The Voting Rights Act (VRA) was one of the most important pieces of legislation of the 20th Century when it was established in 1965. However, Shelby County v. Holder, a landmark Supreme Court case decided on June 25, 2013, rocked the civil rights world when it gutted important sections of the VRA.
Following this court decision, more than 16 states passed bills that made it more difficult for African Americans and other communities of color to access the ballot box. These obstacles led to an increase of voting rights challenges aimed at finding alternative ways to protect the stripped provisions of the Voting Rights Act. Organizations like the League (alongside talented legal partners) persuasively argued why upholding the protections within the VRA was paramount. We won may arguments, but we didn’t win them all.
Fast forward to 2019: On the litigation front, the amount voting rights cases continues to rise. This year alone, LWV brought seven redistricting cases in North Carolina, Maryland, Virginia, Michigan, Ohio, Pennsylvania, and Wisconsin. And, this month, we are currently awaiting three redistricting decisions from the U.S. Supreme Court. The timing of these decisions could not be more crucial as we gear up for the 2020 Census—which will directly impact the reapportionment of states and the redistricting cycles in 2021.
Three ways to level the playing field and protect democracy
For six years, we have talked about and worked to restore Sections 5 and 4(b) of the VRA, which requires states with a history of voting discrimination to get "preclearance" from the federal government before making any changes to their voting laws or practices. While some court cases have been helpful in clarifying what the lack of these protections mean to African Americans and other communities of color, they haven't helped to make our democracy whole. However, there are actions we can all take to close the gap and restore protections that are still needed in this country. Here are three ways we can all work toward a stronger democracy:
1. Demand that your congressional representatives support the Voting Rights Advancement Act (VRAA)
A key part of the Shelby decision was instruction from the court that "the VRA had too far of a lookback provision and it is up to the legislature to modernize the VRA." Essentially, the court said that 1965 was too long ago to hold states with a history of discrimination accountable, and the fix for that was up to Congress. In response to that edict from the court, the Legislature began drafting new versions of VRA sections 4(b) and 5. These new drafts make up the VRAA, also known as HR4, which was introduced by Terri Sewell (AL) earlier this year.
The VRAA takes the Voting Rights Act of 1965 and gives it a facelift. Specifically, it updates the coverage formula’s "look-back period," applying a threshold number of violations within 15 years as a trigger for preclearance.
2. Explore the availability of independent redistricting commissions

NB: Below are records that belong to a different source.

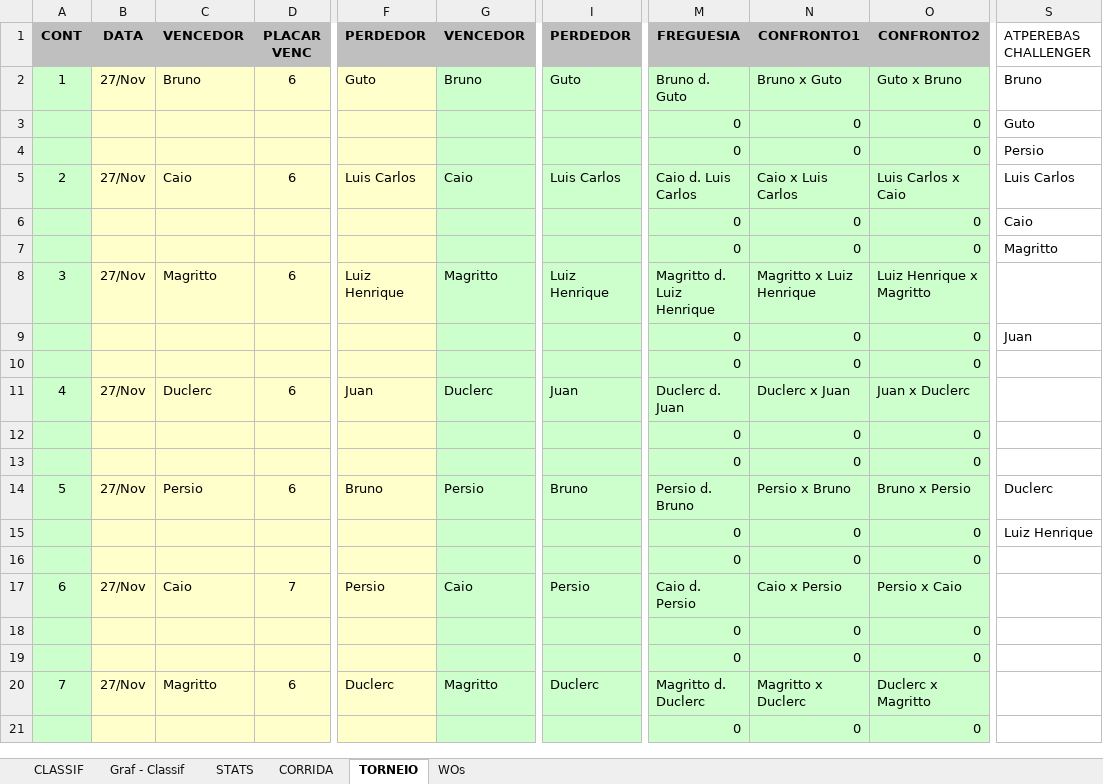
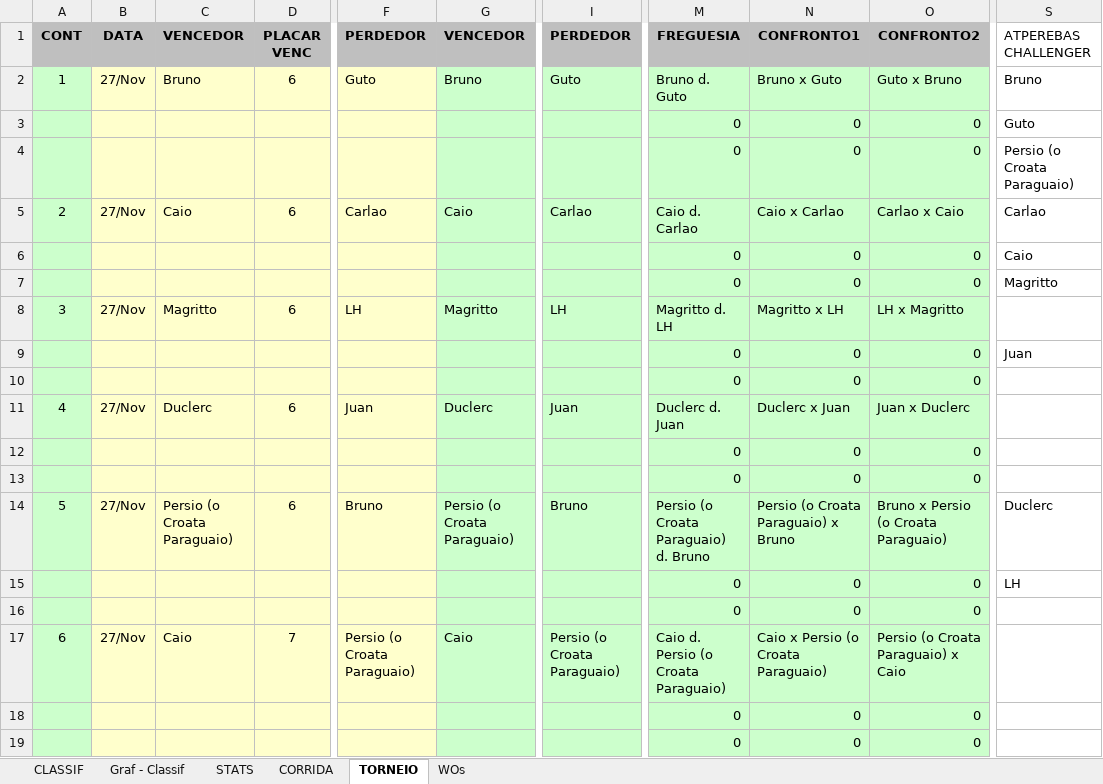
Before and after one commit to juanper/ATPerebas, an Excel workbook: 2022/semestre_1/ATPerebas - 1S22.xlsx, sheet TORNEIO, drawn as a sheet; only a part is shown, gaps mark what is left out; the shorter side is filled out with more unchanged rows; values as stored, in another font and other column widths than the file's, no borders; charts and pictures not drawn; the diff names each change by its address in the sheet, - before the commit and + after, or states it on an @@ line.

```diff
--- a/2022/semestre_1/ATPerebas - 1S22.xlsx (sheet TORNEIO)
+++ b/2022/semestre_1/ATPerebas - 1S22.xlsx (sheet TORNEIO)
-S4 (ATPEREBAS CHALLENGER): Persio
+S4 (ATPEREBAS CHALLENGER): Persio (o Croata Paraguaio)
-F5 (PERDEDOR): Luis Carlos
+F5 (PERDEDOR): Carlao
-I5 (PERDEDOR): Luis Carlos
+I5 (PERDEDOR): Carlao
-M5 (FREGUESIA): Caio d. Luis Carlos
+M5 (FREGUESIA): Caio d. Carlao
-N5 (CONFRONTO1): Caio x Luis Carlos
+N5 (CONFRONTO1): Caio x Carlao
-O5 (CONFRONTO2): Luis Carlos x Caio
+O5 (CONFRONTO2): Carlao x Caio
-S5 (ATPEREBAS CHALLENGER): Luis Carlos
+S5 (ATPEREBAS CHALLENGER): Carlao
-F8 (PERDEDOR): Luiz Henrique
+F8 (PERDEDOR): LH
-I8 (PERDEDOR): Luiz Henrique
+I8 (PERDEDOR): LH
-M8 (FREGUESIA): Magritto d. Luiz Henrique
+M8 (FREGUESIA): Magritto d. LH
-N8 (CONFRONTO1): Magritto x Luiz Henrique
+N8 (CONFRONTO1): Magritto x LH
-O8 (CONFRONTO2): Luiz Henrique x Magritto
+O8 (CONFRONTO2): LH x Magritto
-C14 (VENCEDOR): Persio
+C14 (VENCEDOR): Persio (o Croata Paraguaio)
-G14 (VENCEDOR): Persio
+G14 (VENCEDOR): Persio (o Croata Paraguaio)
-M14 (FREGUESIA): Persio d. Bruno
+M14 (FREGUESIA): Persio (o Croata Paraguaio) d. Bruno
-N14 (CONFRONTO1): Persio x Bruno
+N14 (CONFRONTO1): Persio (o Croata Paraguaio) x Bruno
-O14 (CONFRONTO2): Bruno x Persio
+O14 (CONFRONTO2): Bruno x Persio (o Croata Paraguaio)
-S15 (ATPEREBAS CHALLENGER): Luiz Henrique
+S15 (ATPEREBAS CHALLENGER): LH
-F17 (PERDEDOR): Persio
+F17 (PERDEDOR): Persio (o Croata Paraguaio)
-I17 (PERDEDOR): Persio
+I17 (PERDEDOR): Persio (o Croata Paraguaio)
-M17 (FREGUESIA): Caio d. Persio
+M17 (FREGUESIA): Caio d. Persio (o Croata Paraguaio)
-N17 (CONFRONTO1): Caio x Persio
+N17 (CONFRONTO1): Caio x Persio (o Croata Paraguaio)
-O17 (CONFRONTO2): Persio x Caio
+O17 (CONFRONTO2): Persio (o Croata Paraguaio) x Caio
```
Also changed, not shown: sheet CORRIDA, sheet STATS, sheet CLASSIF, hidden cells, charts or pictures.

The League believes redistricting at all levels of government must be accomplished in an open, unbiased manner with citizen participation and access at all levels and steps of the process. Independent redistricting commissions help accomplish this goal. Twenty-six states have initiative or referendum processes statewide. In 2018, four states successfully passed ballot initiatives that created citizen-led redistricting commissions (CO, UT, MO, MI). Many of these initiatives are now being challenged to limit the power citizens have in redistricting in the future.
If you’re in a state that has a ballot initiative option, we encourage your League to explore this option as a viable opportunity to gain an independent redistricting commission. And we also encourage Leagues to act as a watchdog for any legislation that makes it harder for ballot initiatives or referendums in their state to move forward, as well as to support legislation that enhances the ability of citizen-driven initiatives.
3. Get prepared and involved in the 2020 census and 2021 redistricting cycle
The upcoming census on April 1, 2020, is the launching pad for the 2021 redistricting cycle. The U.S. Census Bureau will aim to count every individual living in the United State. The resulting data will yield the total population in the country as well as determine how many congressional representatives each state will have for the next decade. Once the total number of congressional representatives are determined, state legislatures will then begin designing redistricting plans for the next decade of governance in each state.
The interdependency of the census, state reapportionment, redistricting, and elections cannot be minimized—and this dynamic also presents multiple ways for individuals to get engaged. From being a census enumerator, to helping draw citizen maps for consideration at your state legislature, to helping articulate the interests of your own community, everyone can find a role in shaping democracy in this crucial time.